That's part of the "compassionate container." Consistency and boundaries around my time that build in healthy self-care are a kind way to treat myself in life. They create the opportunity for my authentic nature to arise, which is a more joyful nature.
Discovering when the best time to make some sacred time for ourselves is a journey in itself. Some of us find that we are more available in the mornings, before the daily activities pull us into active minds and bodies. Others find that it is more convenient and we are more available in the evenings after the busyness of the day. Finding this time is part of the exploration of discovering who we are--our preferences, our best times, our body's needs. A really important inquiry!
The following questions may help you discover this time:
- When am I most active in the day?
- When is my mind naturally the calmest?
- When is my household most quiet?
- When can I fit my practice into my schedule?
For those of us with flexible schedules or schedules that are always changing, I've found that "backcasting" works the best. I allow myself 3 hours for my morning routine and travel time. So, if my first appointment is at 9:00am, I backcast from there and awake at 6:00am to begin my day. My routine includes a period of physical movement (yoga, qi gong, etc.) and sitting meditation, plus the usual cleansing, eating, dressing and preparing for the day. (I try to follow an Ayurvedic routine to keep my Vata dosha balanced.) So, regardless of what time I have to be somewhere, I allow myself this 3-hour window to touch in with the sacred.

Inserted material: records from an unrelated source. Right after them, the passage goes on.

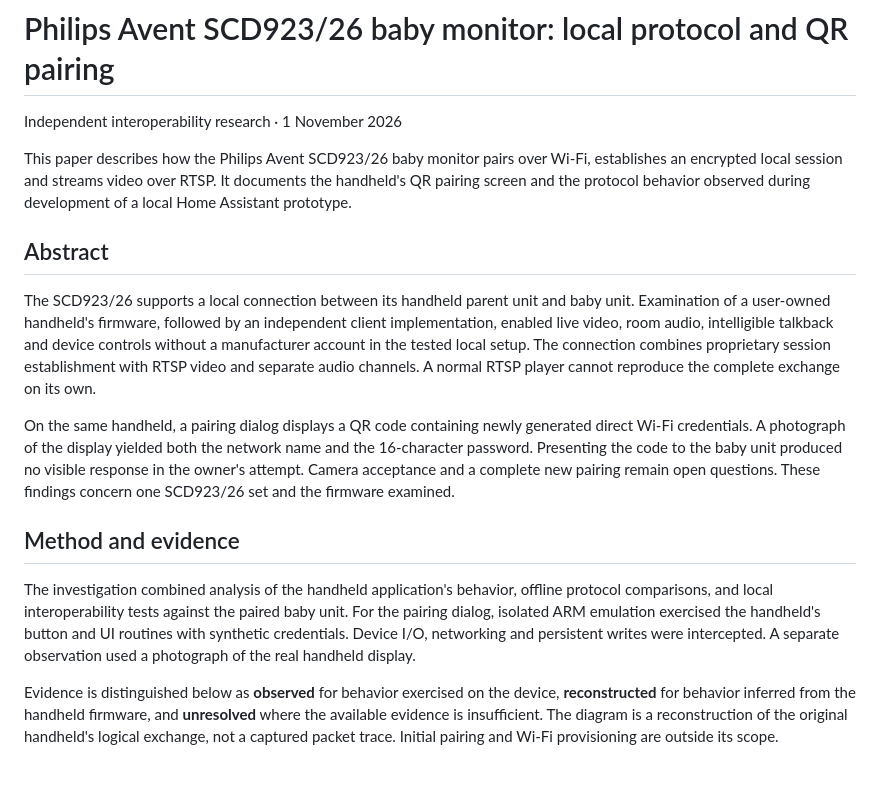
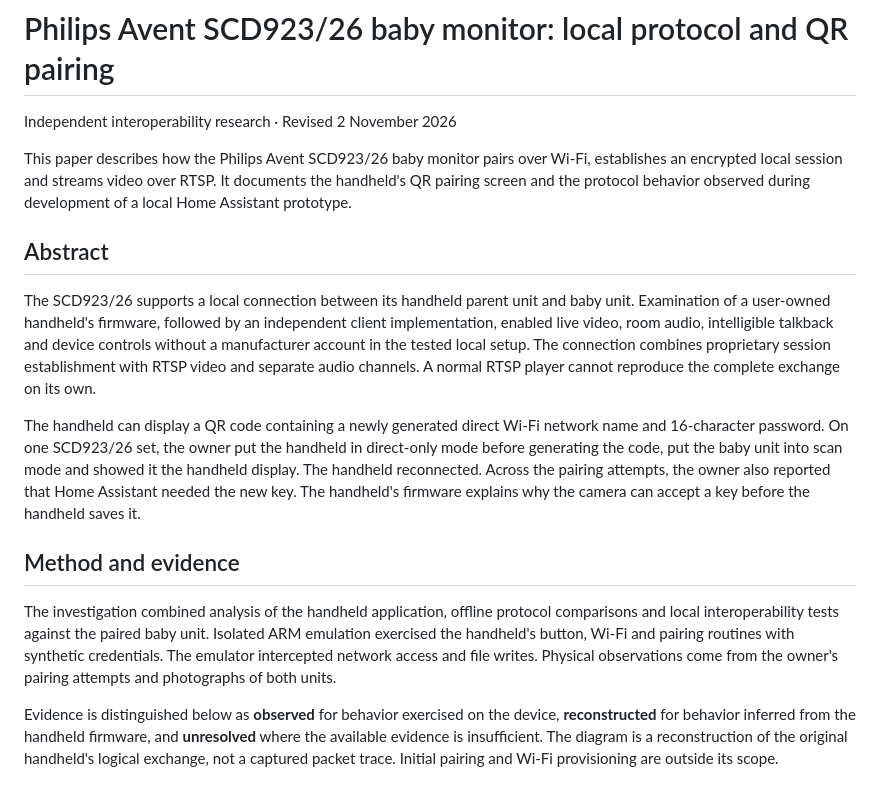
Before and after one commit to H3adsho0ot/philips-avent-local-protocol, a Markdown page: README.md, the part around one of its changes. Drawn GitHub-style.

```diff
--- a/README.md
+++ b/README.md
@@ -1,6 +1,6 @@
 # Philips Avent SCD923/26 baby monitor: local protocol and QR pairing
 
-Independent interoperability research · 1 November 2026
+Independent interoperability research · Revised 2 November 2026
 
 This paper describes how the Philips Avent SCD923/26 baby monitor pairs over Wi-Fi, establishes an encrypted local session and streams video over RTSP. It documents the handheld's QR pairing screen and the protocol behavior observed during development of a local Home Assistant prototype.
 
@@ -8,11 +8,11 @@ This paper describes how the Philips Avent SCD923/26 baby monitor pairs over Wi-
 
 The SCD923/26 supports a local connection between its handheld parent unit and baby unit. Examination of a user-owned handheld's firmware, followed by an independent client implementation, enabled live video, room audio, intelligible talkback and device controls without a manufacturer account in the tested local setup. The connection combines proprietary session establishment with RTSP video and separate audio channels. A normal RTSP player cannot reproduce the complete exchange on its own.
 
-On the same handheld, a pairing dialog displays a QR code containing newly generated direct Wi-Fi credentials. A photograph of the display yielded both the network name and the 16-character password. Presenting the code to the baby unit produced no visible response in the owner's attempt. Camera acceptance and a complete new pairing remain open questions. These findings concern one SCD923/26 set and the firmware examined.
+The handheld can display a QR code containing a newly generated direct Wi-Fi network name and 16-character password. On one SCD923/26 set, the owner put the handheld in direct-only mode before generating the code, put the baby unit into scan mode and showed it the handheld display. The handheld reconnected. Across the pairing attempts, the owner also reported that Home Assistant needed the new key. The handheld's firmware explains why the camera can accept a key before the handheld saves it.
 
 ## Method and evidence
 
-The investigation combined analysis of the handheld application's behavior, offline protocol comparisons, and local interoperability tests against the paired baby unit. For the pairing dialog, isolated ARM emulation exercised the handheld's button and UI routines with synthetic credentials. Device I/O, networking and persistent writes were intercepted. A separate observation used a photograph of the real handheld display.
+The investigation combined analysis of the handheld application, offline protocol comparisons and local interoperability tests against the paired baby unit. Isolated ARM emulation exercised the handheld's button, Wi-Fi and pairing routines with synthetic credentials. The emulator intercepted network access and file writes. Physical observations come from the owner's pairing attempts and photographs of both units.
 
 Evidence is distinguished below as **observed** for behavior exercised on the device, **reconstructed** for behavior inferred from the handheld firmware, and **unresolved** where the available evidence is insufficient. The diagram is a reconstruction of the original handheld's logical exchange, not a captured packet trace. Initial pairing and Wi-Fi provisioning are outside its scope.
 
```
Also changed, not shown: other parts of README.md (+13 -6 lines), figures/camera-scan-buttons.png (added).
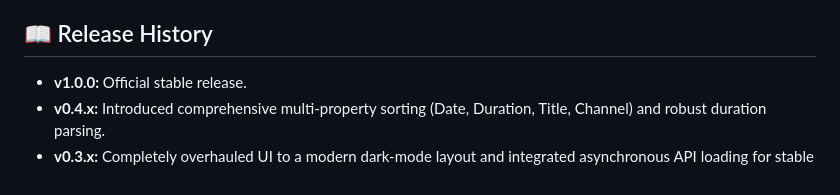
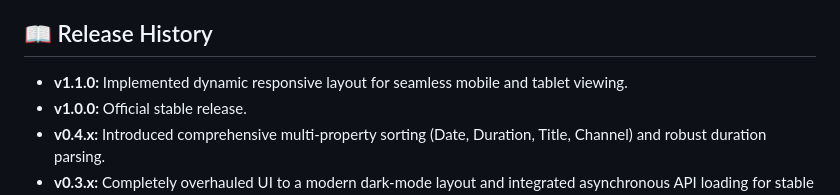
Before and after one commit to deanholt/youtube-power-sorter, a Markdown page: README.md, the part around the change. Rendered like a GitHub page.

Commit message:
docs: update release history to include v1.1.0 responsive layout

```diff
--- a/README.md
+++ b/README.md
@@ -61,6 +61,7 @@ If you don't have a YouTube Data API v3 key, you can get one for free:
 
 ## 📖 Release History
 
+  * **v1.1.0:** Implemented dynamic responsive layout for seamless mobile and tablet viewing.
   * **v1.0.0:** Official stable release.
   * **v0.4.x:** Introduced comprehensive multi-property sorting (Date, Duration, Title, Channel) and robust duration parsing.
   * **v0.3.x:** Completely overhauled UI to a modern dark-mode layout and integrated asynchronous API loading for stable playback.
```
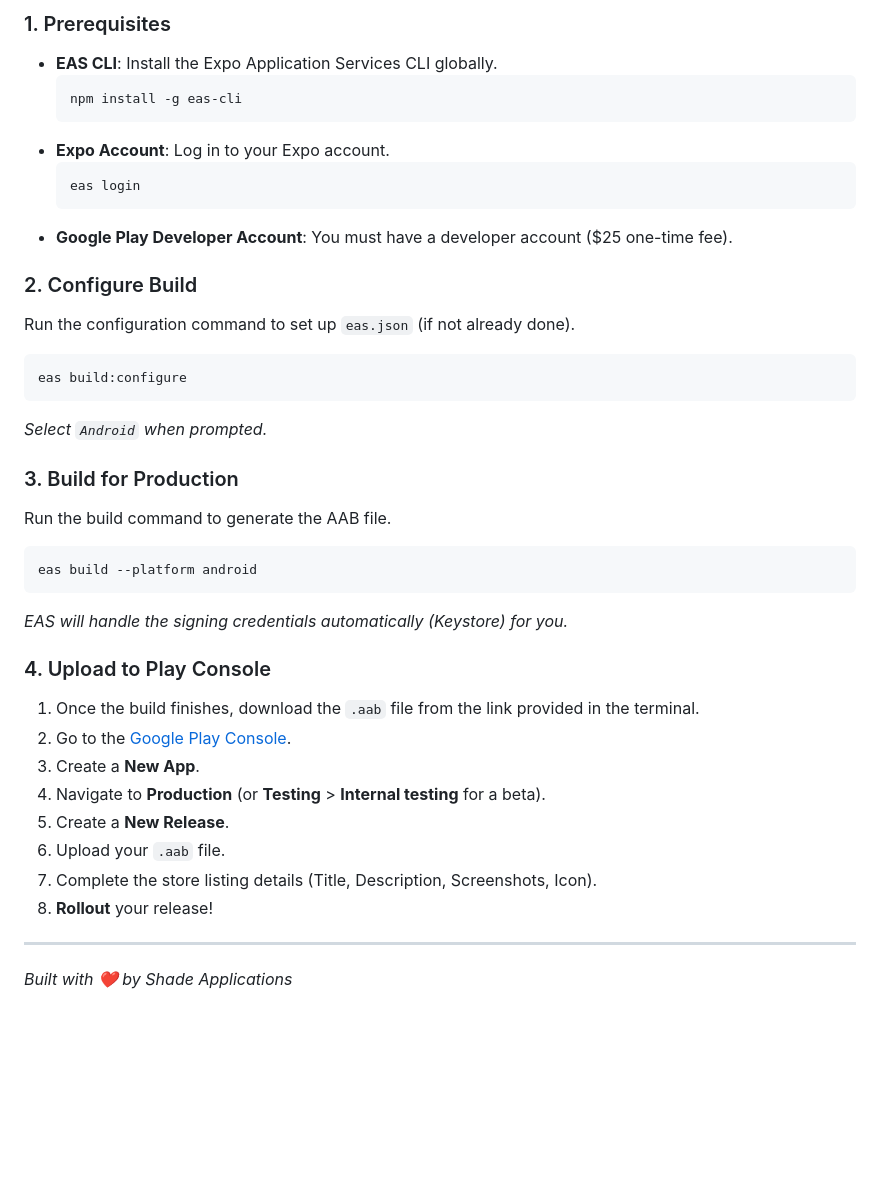
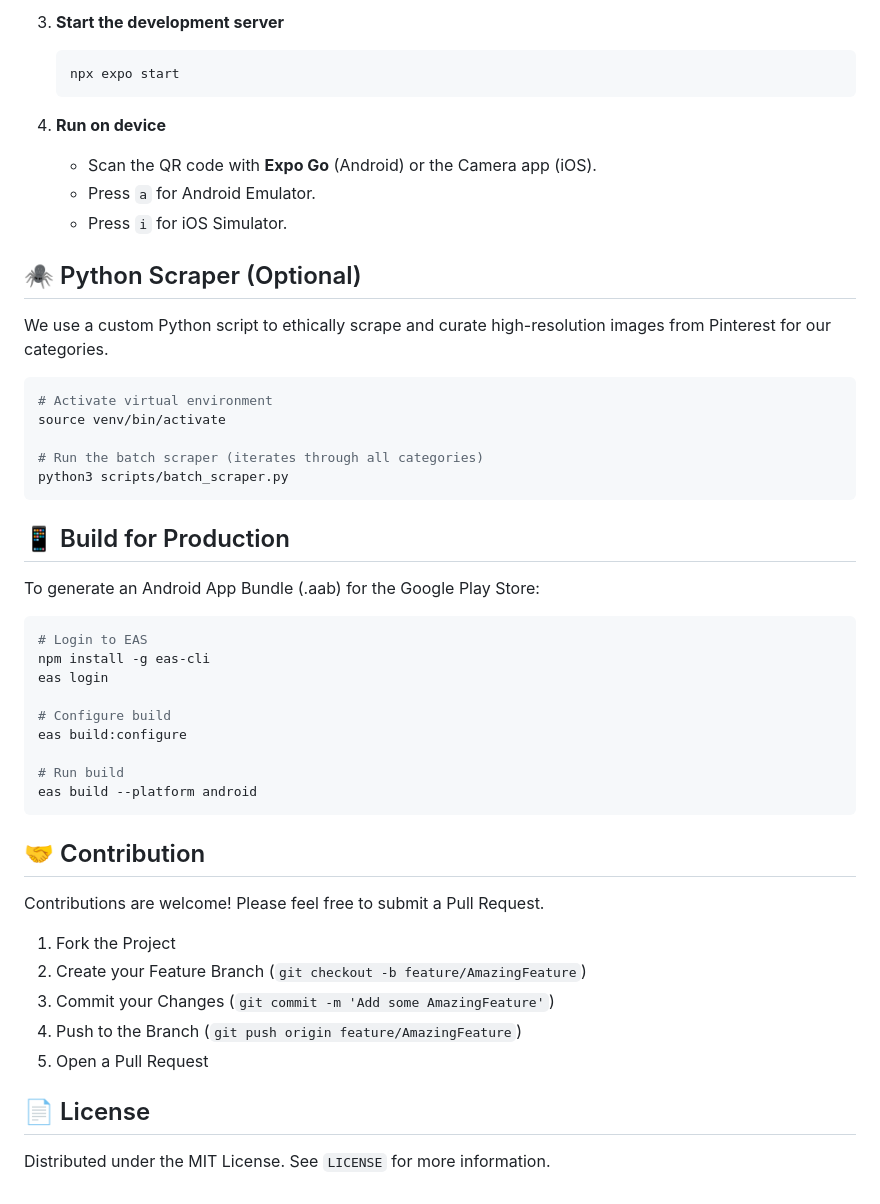
Before and after one commit to shade-applications/heartlikebubble, a Markdown page: README.md, the part around one of its changes. GitHub-like rendering; blank space fills up the shorter version.

````diff
--- a/README.md
+++ b/README.md
@@ -45,38 +76,52 @@ To publish this app to the Google Play Store, you need to build an Android App B
 
-### 1. Prerequisites
-- **EAS CLI**: Install the Expo Application Services CLI globally.
-  ```bash
-  npm install -g eas-cli
-  ```
-- **Expo Account**: Log in to your Expo account.
-  ```bash
-  eas login
-  ```
-- **Google Play Developer Account**: You must have a developer account ($25 one-time fee).
+3. **Start the development server**
+   ```bash
+   npx expo start
+   ```
 
-### 2. Configure Build
-Run the configuration command to set up `eas.json` (if not already done).
+4. **Run on device**
+   - Scan the QR code with **Expo Go** (Android) or the Camera app (iOS).
+   - Press `a` for Android Emulator.
+   - Press `i` for iOS Simulator.
+
+## 🕷️ Python Scraper (Optional)
+
+We use a custom Python script to ethically scrape and curate high-resolution images from Pinterest for our categories.
+
 ```bash
+# Activate virtual environment
+source venv/bin/activate
+
+# Run the batch scraper (iterates through all categories)
+python3 scripts/batch_scraper.py
+```
+
+## 📱 Build for Production
+
+To generate an Android App Bundle (.aab) for the Google Play Store:
+
+```bash
+# Login to EAS
+npm install -g eas-cli
+eas login
+
+# Configure build
 eas build:configure
-```
-*Select `Android` when prompted.*
 
-### 3. Build for Production
-Run the build command to generate the AAB file.
-```bash
+# Run build
 eas build --platform android
 ```
-*EAS will handle the signing credentials automatically (Keystore) for you.*
 
-### 4. Upload to Play Console
-1.  Once the build finishes, download the `.aab` file from the link provided in the terminal.
-2.  Go to the [Google Play Console](https://play.google.com/console).
-3.  Create a **New App**.
-4.  Navigate to **Production** (or **Testing** > **Internal testing** for a beta).
-5.  Create a **New Release**.
-6.  Upload your `.aab` file.
-7.  Complete the store listing details (Title, Description, Screenshots, Icon).
-8.  **Rollout** your release!
+## 🤝 Contribution
 
----
-*Built with ❤️ by Shade Applications*
+Contributions are welcome! Please feel free to submit a Pull Request.
+
+1. Fork the Project
+2. Create your Feature Branch (`git checkout -b feature/AmazingFeature`)
+3. Commit your Changes (`git commit -m 'Add some AmazingFeature'`)
+4. Push to the Branch (`git push origin feature/AmazingFeature`)
+5. Open a Pull Request
+
+## 📄 License
+
+Distributed under the MIT License. See `LICENSE` for more information.
````
Also changed, not shown: other parts of README.md (+61 -30 lines).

Three hours?! Yes! My experience has shown that taking this time in the morning at an unhurried pace grounds me and sets the tone and my intention for the rest of my day. If I miss this period in the morning, I'm spending a lot of the day in a harried and scattered way. Not worth it!
The biggest challenge comes when I'm traveling and it isn't feasible for this routine to work. I can maybe go a few days out of routine before the effects are really disturbing and when they are, I find the time as soon as possible in my travel day to rest, pray and meditate--re-grounding when I'm flighty--sometimes literally.
I've also found that taking breaks midday, while challenging to remember and do, help settle and restore my clarity and intention. Sometimes it's a matter of taking 5 deep breaths, or stepping outside and resting in nature for a few moments.
The consistency in my practice does become more challenging the more varied my schedule is, but it is such an important part of my day--of my life--that I prioritize it and build it into my schedule. That is because it feels so good when doing it and it makes the rest of my day go so much better.
How about you? When is the best time in your day for your spiritual practice? How long does your practice take? What does it consist of?